--- THE TASK ---
Where a line below holds the string "bold", that line goes into the answer.

--- Stored data ---

◆ ◆ ◆ ◆ ◆

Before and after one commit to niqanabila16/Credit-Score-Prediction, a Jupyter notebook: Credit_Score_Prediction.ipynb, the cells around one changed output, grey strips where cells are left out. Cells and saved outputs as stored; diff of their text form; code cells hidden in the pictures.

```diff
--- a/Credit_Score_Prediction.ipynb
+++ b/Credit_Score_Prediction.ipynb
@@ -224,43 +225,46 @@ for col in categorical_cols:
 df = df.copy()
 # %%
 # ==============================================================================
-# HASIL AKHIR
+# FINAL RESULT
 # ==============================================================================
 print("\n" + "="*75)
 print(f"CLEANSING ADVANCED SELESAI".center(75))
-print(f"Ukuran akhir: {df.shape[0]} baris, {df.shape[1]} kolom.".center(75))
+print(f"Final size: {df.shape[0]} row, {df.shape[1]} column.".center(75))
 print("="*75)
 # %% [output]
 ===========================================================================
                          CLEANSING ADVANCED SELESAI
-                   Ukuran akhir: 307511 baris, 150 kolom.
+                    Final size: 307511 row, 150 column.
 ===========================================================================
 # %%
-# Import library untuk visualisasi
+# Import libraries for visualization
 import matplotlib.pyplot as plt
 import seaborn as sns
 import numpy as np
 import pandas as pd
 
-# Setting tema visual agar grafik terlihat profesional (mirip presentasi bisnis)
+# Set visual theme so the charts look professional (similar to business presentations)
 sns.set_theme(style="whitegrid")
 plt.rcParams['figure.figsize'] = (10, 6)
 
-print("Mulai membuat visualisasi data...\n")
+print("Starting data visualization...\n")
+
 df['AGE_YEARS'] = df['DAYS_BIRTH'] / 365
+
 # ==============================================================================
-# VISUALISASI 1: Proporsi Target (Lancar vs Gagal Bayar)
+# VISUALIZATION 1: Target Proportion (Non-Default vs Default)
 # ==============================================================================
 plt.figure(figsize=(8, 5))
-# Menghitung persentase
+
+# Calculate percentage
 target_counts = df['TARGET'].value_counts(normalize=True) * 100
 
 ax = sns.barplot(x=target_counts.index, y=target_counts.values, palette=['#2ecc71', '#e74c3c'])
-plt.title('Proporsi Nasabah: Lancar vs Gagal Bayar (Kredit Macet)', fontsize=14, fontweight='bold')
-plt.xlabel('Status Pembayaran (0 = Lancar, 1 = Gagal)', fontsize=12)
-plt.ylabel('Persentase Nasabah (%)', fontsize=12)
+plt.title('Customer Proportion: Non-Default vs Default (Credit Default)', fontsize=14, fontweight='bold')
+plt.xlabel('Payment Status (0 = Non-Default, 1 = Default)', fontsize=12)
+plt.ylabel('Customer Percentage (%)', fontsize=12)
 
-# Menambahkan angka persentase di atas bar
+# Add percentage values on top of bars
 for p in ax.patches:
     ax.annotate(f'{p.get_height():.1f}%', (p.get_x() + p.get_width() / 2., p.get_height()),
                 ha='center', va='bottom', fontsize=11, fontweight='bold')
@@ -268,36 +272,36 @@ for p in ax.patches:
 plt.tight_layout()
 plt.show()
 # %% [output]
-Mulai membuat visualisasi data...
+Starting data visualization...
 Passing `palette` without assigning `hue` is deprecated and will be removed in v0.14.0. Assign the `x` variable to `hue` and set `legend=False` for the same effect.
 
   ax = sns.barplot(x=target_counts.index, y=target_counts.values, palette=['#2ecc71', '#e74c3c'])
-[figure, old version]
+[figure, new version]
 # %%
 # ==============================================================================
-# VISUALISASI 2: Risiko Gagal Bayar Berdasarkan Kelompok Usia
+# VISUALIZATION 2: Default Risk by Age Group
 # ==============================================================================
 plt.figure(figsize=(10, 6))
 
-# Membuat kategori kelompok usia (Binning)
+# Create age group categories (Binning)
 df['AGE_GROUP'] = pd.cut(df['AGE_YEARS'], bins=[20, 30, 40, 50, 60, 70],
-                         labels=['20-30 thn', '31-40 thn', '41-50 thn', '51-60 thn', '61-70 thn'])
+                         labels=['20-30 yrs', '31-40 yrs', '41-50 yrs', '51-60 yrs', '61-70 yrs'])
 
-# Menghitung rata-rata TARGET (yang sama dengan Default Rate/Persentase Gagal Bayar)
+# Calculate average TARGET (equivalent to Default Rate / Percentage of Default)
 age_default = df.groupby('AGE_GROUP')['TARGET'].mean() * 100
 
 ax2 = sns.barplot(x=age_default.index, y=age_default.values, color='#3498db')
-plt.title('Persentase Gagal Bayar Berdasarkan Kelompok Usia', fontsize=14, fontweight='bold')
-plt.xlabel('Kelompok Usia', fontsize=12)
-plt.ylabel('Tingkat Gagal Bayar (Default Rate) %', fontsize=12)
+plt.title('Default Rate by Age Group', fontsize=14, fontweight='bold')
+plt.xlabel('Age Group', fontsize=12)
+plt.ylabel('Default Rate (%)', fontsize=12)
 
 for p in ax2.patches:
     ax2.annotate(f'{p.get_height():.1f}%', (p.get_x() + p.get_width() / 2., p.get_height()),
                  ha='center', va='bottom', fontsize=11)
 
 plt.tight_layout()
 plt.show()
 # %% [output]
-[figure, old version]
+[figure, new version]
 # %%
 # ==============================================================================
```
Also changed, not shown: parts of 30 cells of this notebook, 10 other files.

◆ ◆ ◆ ◆ ◆

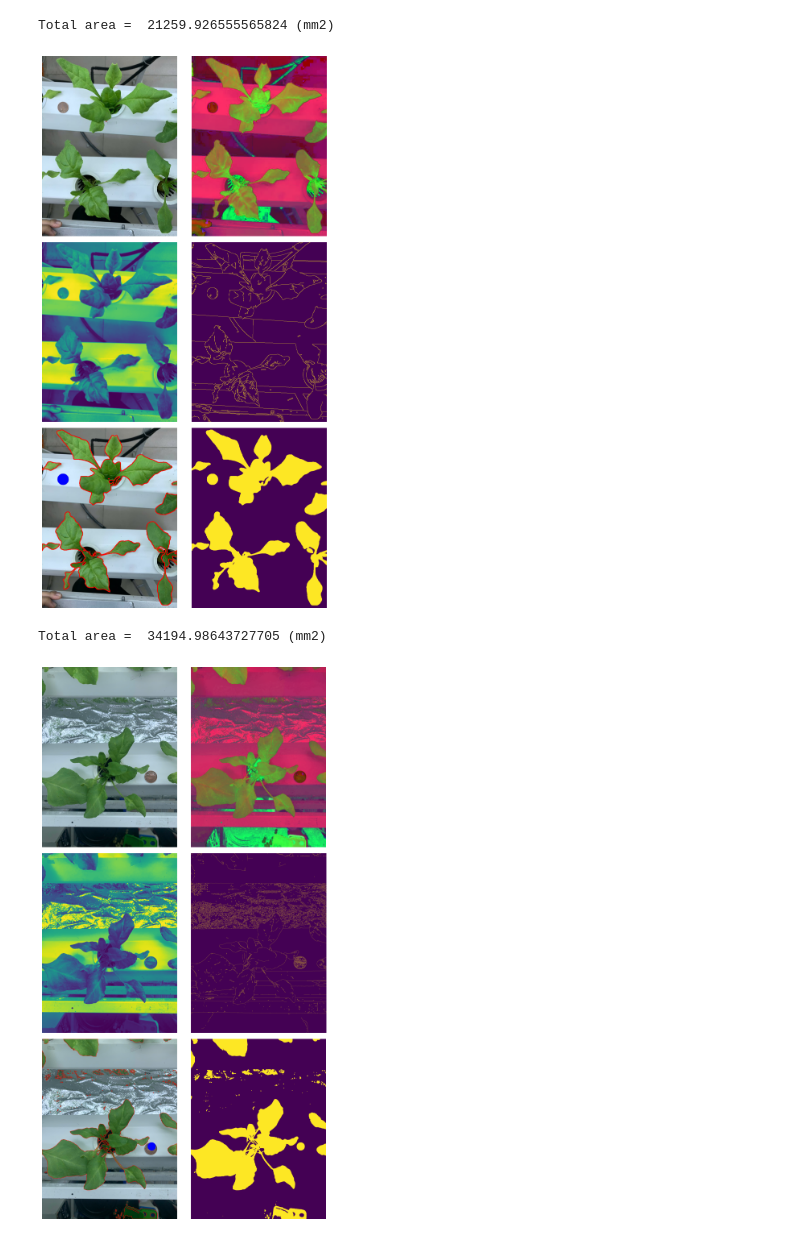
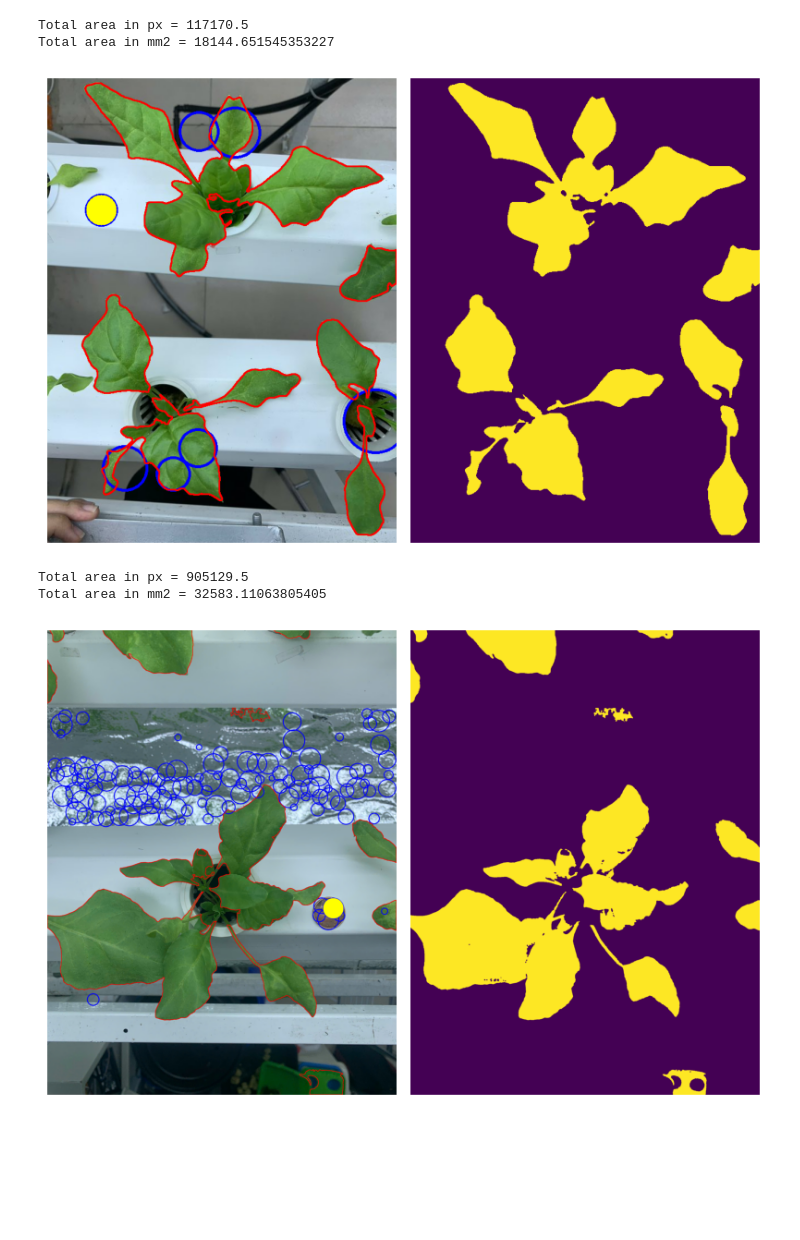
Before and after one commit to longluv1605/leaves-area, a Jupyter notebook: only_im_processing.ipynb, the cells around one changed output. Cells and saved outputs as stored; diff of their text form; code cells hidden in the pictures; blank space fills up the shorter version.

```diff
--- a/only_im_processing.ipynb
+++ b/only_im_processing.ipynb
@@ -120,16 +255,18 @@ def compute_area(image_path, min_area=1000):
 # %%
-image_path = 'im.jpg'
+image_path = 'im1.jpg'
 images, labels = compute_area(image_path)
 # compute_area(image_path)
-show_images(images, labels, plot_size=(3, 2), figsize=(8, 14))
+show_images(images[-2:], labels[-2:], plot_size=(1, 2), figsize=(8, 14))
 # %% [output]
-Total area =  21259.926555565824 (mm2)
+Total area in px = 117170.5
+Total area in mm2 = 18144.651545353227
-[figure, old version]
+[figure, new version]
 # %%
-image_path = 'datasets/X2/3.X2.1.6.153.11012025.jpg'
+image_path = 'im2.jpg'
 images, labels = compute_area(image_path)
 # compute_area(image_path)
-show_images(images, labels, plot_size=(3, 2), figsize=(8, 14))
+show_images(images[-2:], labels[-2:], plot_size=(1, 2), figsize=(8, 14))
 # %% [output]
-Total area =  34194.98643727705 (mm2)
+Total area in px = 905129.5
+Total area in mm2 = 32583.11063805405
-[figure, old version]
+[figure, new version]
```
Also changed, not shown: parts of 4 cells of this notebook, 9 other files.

◆ ◆ ◆ ◆ ◆

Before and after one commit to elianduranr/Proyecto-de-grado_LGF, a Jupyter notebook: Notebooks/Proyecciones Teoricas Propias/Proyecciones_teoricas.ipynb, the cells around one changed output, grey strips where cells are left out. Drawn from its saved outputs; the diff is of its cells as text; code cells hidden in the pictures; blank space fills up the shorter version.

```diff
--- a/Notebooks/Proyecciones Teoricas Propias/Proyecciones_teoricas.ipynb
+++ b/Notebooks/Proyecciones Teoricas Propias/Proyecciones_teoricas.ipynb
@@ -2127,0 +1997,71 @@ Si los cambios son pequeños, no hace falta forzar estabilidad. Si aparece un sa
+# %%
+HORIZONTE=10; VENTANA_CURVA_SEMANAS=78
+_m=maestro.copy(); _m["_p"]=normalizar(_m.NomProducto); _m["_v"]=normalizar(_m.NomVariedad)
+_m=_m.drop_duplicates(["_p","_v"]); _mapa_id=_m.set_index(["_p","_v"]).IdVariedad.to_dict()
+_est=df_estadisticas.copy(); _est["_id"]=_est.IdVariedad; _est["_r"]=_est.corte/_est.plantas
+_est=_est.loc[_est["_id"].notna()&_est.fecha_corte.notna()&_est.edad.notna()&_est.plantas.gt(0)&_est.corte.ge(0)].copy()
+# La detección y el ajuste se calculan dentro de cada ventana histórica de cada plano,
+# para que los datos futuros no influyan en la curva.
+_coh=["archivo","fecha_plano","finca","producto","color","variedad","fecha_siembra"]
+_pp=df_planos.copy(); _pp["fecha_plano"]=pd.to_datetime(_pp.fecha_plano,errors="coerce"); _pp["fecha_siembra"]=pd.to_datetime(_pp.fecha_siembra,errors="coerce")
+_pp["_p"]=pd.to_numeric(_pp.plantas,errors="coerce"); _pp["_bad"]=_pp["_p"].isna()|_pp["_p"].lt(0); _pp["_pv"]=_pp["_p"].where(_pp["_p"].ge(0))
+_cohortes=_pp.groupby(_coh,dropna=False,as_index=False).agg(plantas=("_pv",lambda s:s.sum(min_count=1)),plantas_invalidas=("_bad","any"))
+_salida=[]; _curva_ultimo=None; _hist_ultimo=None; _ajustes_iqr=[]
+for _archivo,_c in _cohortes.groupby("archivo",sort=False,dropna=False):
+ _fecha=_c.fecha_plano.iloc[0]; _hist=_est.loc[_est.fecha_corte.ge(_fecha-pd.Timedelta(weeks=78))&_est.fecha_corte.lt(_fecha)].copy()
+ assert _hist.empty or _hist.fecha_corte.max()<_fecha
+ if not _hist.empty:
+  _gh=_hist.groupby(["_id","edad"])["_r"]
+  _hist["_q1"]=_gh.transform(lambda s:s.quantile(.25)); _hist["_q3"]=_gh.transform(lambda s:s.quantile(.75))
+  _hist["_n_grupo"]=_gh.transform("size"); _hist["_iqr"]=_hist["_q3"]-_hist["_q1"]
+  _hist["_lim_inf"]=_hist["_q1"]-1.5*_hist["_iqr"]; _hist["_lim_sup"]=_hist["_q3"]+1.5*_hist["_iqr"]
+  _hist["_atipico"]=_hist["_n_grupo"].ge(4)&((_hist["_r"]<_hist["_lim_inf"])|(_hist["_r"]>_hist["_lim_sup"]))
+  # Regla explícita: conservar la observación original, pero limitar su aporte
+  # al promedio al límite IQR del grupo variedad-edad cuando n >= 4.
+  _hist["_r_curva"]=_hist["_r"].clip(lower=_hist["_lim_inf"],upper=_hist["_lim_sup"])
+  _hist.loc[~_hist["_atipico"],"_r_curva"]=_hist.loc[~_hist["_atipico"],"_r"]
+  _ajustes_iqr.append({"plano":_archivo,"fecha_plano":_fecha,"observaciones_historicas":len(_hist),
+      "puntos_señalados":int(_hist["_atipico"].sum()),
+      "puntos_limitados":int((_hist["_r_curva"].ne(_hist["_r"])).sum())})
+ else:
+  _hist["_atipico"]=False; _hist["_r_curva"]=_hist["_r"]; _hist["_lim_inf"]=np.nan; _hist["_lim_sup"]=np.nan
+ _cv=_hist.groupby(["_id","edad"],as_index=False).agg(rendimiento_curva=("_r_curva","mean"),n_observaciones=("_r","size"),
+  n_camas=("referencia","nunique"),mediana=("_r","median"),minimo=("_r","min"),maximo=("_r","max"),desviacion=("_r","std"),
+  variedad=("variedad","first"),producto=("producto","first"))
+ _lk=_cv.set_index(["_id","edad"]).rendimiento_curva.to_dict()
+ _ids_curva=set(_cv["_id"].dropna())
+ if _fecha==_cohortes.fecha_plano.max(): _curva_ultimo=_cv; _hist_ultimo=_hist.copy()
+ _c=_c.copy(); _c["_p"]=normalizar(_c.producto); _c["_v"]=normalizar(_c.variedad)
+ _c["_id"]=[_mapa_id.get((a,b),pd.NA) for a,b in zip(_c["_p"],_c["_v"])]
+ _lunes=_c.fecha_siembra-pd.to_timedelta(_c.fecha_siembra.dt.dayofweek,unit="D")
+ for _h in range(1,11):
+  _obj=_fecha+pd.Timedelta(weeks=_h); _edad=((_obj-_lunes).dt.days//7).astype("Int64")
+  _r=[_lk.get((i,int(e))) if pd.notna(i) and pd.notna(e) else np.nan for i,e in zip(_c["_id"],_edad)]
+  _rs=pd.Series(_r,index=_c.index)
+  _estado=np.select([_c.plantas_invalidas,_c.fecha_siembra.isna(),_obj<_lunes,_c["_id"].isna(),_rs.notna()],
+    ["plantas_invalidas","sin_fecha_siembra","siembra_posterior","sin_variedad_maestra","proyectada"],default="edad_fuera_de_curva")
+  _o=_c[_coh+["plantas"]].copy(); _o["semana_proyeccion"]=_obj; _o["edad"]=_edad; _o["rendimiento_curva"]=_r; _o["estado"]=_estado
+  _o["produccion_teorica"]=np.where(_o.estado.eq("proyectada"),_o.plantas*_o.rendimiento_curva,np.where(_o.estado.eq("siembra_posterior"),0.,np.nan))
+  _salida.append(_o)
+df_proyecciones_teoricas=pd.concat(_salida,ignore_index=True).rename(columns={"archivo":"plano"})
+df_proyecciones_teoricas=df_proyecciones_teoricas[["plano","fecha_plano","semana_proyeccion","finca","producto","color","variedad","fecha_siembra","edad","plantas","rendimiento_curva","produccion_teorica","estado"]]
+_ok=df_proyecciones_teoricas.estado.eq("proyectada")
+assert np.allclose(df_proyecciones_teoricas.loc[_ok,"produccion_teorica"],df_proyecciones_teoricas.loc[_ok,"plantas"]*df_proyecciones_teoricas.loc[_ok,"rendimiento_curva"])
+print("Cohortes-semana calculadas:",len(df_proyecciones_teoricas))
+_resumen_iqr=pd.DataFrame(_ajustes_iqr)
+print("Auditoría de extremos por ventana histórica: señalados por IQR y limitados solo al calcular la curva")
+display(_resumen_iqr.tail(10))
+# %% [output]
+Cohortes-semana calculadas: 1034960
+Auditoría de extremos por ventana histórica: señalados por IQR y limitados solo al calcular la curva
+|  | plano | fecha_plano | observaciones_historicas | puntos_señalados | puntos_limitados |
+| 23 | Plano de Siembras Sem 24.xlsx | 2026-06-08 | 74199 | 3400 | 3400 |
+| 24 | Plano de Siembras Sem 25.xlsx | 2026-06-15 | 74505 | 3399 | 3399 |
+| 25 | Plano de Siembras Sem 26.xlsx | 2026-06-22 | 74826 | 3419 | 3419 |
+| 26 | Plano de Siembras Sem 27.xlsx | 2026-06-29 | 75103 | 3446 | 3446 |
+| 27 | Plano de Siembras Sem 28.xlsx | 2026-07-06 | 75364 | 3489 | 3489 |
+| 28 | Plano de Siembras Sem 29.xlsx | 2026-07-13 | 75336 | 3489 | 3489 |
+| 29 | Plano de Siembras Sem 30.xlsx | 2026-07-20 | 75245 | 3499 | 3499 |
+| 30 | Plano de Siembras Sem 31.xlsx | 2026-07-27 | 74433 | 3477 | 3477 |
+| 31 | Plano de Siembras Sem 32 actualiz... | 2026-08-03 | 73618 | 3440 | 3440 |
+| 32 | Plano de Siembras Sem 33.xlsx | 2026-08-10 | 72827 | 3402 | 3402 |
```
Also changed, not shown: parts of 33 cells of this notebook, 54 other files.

◆ ◆ ◆ ◆ ◆

--- SOLUTION TO THIS TASK ---
-plt.title('Proporsi Nasabah: Lancar vs Gagal Bayar (Kredit Macet)', fontsize=14, fontweight='bold')
+plt.title('Customer Proportion: Non-Default vs Default (Credit Default)', fontsize=14, fontweight='bold')
                 ha='center', va='bottom', fontsize=11, fontweight='bold')
-plt.title('Persentase Gagal Bayar Berdasarkan Kelompok Usia', fontsize=14, fontweight='bold')
+plt.title('Default Rate by Age Group', fontsize=14, fontweight='bold')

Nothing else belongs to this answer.